Destiny is the hidden power believed to determine what will happen in the future. It is evident from the beginning of the play that destiny is involved. The prologue states that Romeo and Juliet are ‘star cross’d lovers’ (Prologue 6), which is referring to the inevitability of fate. It is not only felt by the audience, but the characters are conscious of it too. Romeo and Juliet frequently notice signs, such as when Romeo believes that Juliet is dead, he cried, ‘then I defy you, stars,’ (Act V, Scene I, Line 24) confirming the idea that Romeo and Juliet’s love, was not a part of their fate.
It is also shown during the balcony scene when she agrees to marry Romeo after knowing him only a day and she is not even sure herself that Romeo wants to marry her. After his marriage she is told by her nurse she is to marry Paris. Thinking that her only option was to die or hear a plan presented by Friar Lawrence to get her out of a second marriage. Romeo fell in love very easily (Rosaline.) When he first met Juliet, he seemed to have forgotten about Rosaline Thinking Juliet was dead, Romeo thought that his only option was to take his life out of grief for Juliet.
In Shakespeare's tragedy, Romeo disregards his reasoning and makes hurried decisions as he is influenced by his passion, while in Jane Eyre, Edward Rochester, though he possesses a great deal of wit, lets his feelings get in the way of his judgment and pursues a young love interest, Jane, when he knows of the social standards that forbid him to fall in love with a peasant. In Shakespeare's classic play, Romeo proves to be influenced solely by emotion and love while he makes irrational choices that ultimately lead to his tragic fate. In the beginning of the play, Romeo quickly marries Juliet within only a few hours of meeting her, without the consent of their parents. Their parents would not allow the marriage anyway, as the two families have had bad blood between each other for many years. Romeo's characterization causes him to disregard the possible consequences of the secretive marriage because he lives in the moment and only cares about his love for Juliet.

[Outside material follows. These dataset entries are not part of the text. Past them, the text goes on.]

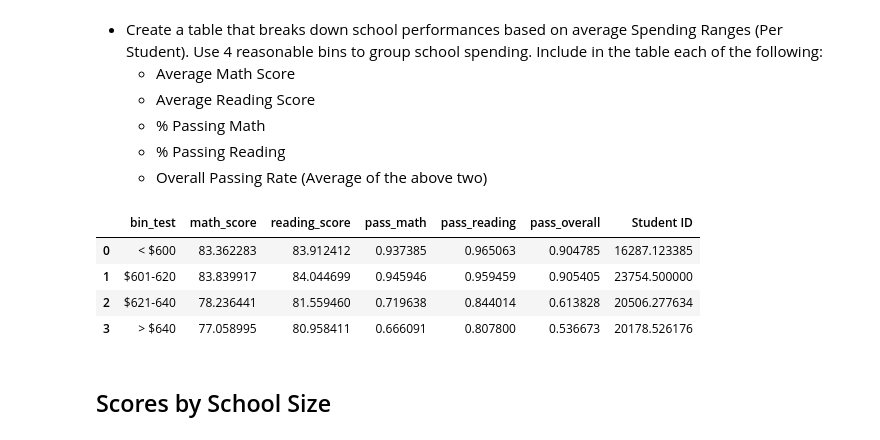
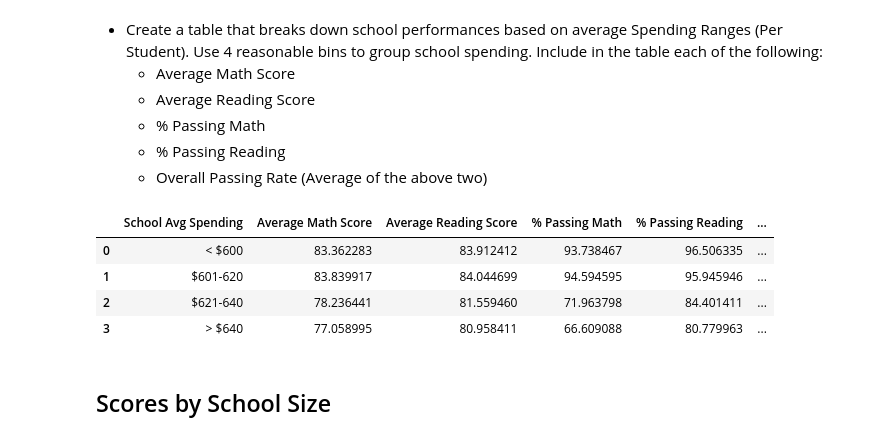
Before and after one commit to ltrentino/pandas-challenge, a Jupyter notebook: PyCitySchools/PyCitySchools_starter.ipynb, the cells around one changed output. Drawn from its saved outputs; the diff is of its cells as text; code cells hidden in the pictures.

```diff
--- a/PyCitySchools/PyCitySchools_starter.ipynb
+++ b/PyCitySchools/PyCitySchools_starter.ipynb
@@ -249,38 +258,45 @@ reading_by_grade
   * Overall Passing Rate (Average of the above two)
 # %%
 school_data_complete.head()
+# find average Per Student Spending and group it by school
 per_student_spending = school_data_complete["budget"].groupby(school_data_complete["school_name"]).mean()/school_data_complete["Student ID"].groupby(school_data_complete["school_name"]).nunique()
+
+# store results in a df
 df_per_student_spending = pd.DataFrame({
     "Per Student Spending" : per_student_spending
 })
 df_per_student_spending
 
+# merge school_data_complete df to the per_student_spending df
 df_merged = pd.merge(school_data_complete, df_per_student_spending, how="left", on="school_name")
 
+# create four bins to group school spending
 bins = [0,600,620,640,660]
-group_names = ["< $600", "$601-620", "$621-640", "> $640"]
-df_merged["bin_test"] = pd.cut(df_merged["Per Student Spending"], bins, labels=group_names, include_lowest=True)
+spending_group_names = ["< $600", "$601-620", "$621-640", "> $640"]
+
+# merge df_merged with spending group_names
+df_merged["spending_group"] = pd.cut(df_merged["Per Student Spending"], bins, labels= spending_group_names, include_lowest=True)
 df_merged
 
+# group by spending_group and find averages for math score, reading score, pass math, pass reading and overall pass
+means = df_merged.groupby(["spending_group"], as_index=False)[["math_score","reading_score", "pass_math","pass_reading", "pass_overall"]].mean()
 
-means = df_merged.groupby(["bin_test"], as_index=False)[["math_score","reading_score", "pass_math","pass_reading", "pass_overall","Stude]].mean()
-means
-
-# scores_by_school_spending =pd.DataFrame({
-#     "School_avg_spending": means["bin_test"],
-#     "Average Math Score": means["math_score"],
-#     "Average Reading Score": means["reading_score"],
-#     "% Passing Math": means["pass_math"]*100,
-#     "% Passing Reading": means["pass_reading"]*100,
-#     "% Overall Passing": means["pass_overall"]*100
-#  })
-# scores_by_school_spending
+# save results to a table df
+scores_by_school_spending =pd.DataFrame({
+    "School Avg Spending": means["spending_group"],
+    "Average Math Score": means["math_score"],
+    "Average Reading Score": means["reading_score"],
+    "% Passing Math": means["pass_math"]*100,
+    "% Passing Reading": means["pass_reading"]*100,
+    "% Overall Passing": means["pass_overall"]*100
+ })
+scores_by_school_spending
 # %% [output]
-|  | bin_test | math_score | reading_score | pass_math | pass_reading | pass_overall | Student ID |
-| 0 | < $600 | 83.362283 | 83.912412 | 0.937385 | 0.965063 | 0.904785 | 16287.123385 |
-| 1 | $601-620 | 83.839917 | 84.044699 | 0.945946 | 0.959459 | 0.905405 | 23754.500000 |
-| 2 | $621-640 | 78.236441 | 81.559460 | 0.719638 | 0.844014 | 0.613828 | 20506.277634 |
-| 3 | > $640 | 77.058995 | 80.958411 | 0.666091 | 0.807800 | 0.536673 | 20178.526176 |
+|  | School Avg Spending | Average Math Score | Average Reading Score | % Passing Math | % Passing Reading | ... |
+| 0 | < $600 | 83.362283 | 83.912412 | 93.738467 | 96.506335 | ... |
+| 1 | $601-620 | 83.839917 | 84.044699 | 94.594595 | 95.945946 | ... |
+| 2 | $621-640 | 78.236441 | 81.559460 | 71.963798 | 84.401411 | ... |
+| 3 | > $640 | 77.058995 | 80.958411 | 66.609088 | 80.779963 | ... |
 # %% [markdown]
 ## Scores by School Size
 # %% [markdown]
```
Also changed, not shown: parts of 11 cells of this notebook.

He uses conflict in so much detail that one would only have to look at the play; the length of the lines would stand out. Shakespeare shows Romeo’s emotions before and after meeting Juliet. Before Romeo meets Juliet he thinks he is in love, yet he is actually depressed. When Romeo’s friends try to raise his spirits by trying to get him to go to the Capulet party, he complains that he is, “Under loves heavy burden”. The metaphor of love being a “heavy burden” is ironic because love should not feel so negative.
Shakespeare uses dramatic language to create a powerful impact on us, the readers. This is portrayed by the fact that Romeo is welcoming his unfortunate death in such a courageous way. “I have more care to stay that will to go, Come, death and welcome!” this also conveys a sense of innocence and playfulness in their marriage. However it is Juliet, who informs him that the bird “that sings so out of tune”, is a lark, not a nightingale and thus it are dawn and Romeo must flee. This image can also convey a sense of unease as we the audience understand the tragedy before it unfolds As Romeo hurries away, Juliet begs fate to bring him back to her quickly.
He is denying the idea completely, thinking that it would just make him realise how beautiful Rosaline really is. Romeo even risks his life to see Juliet at her balcony, and if he is caught, he will probably be killed. He is that in love with Juliet that nothing can stop him from coming to her balcony – he is fully committed to her. He will even change his name if he needs to, just to be with Juliet: “I take thee…I never will be Romeo.” Act 2 Scene 2 Lines 49-51. Romeo doesn’t want any trouble with Tybalt.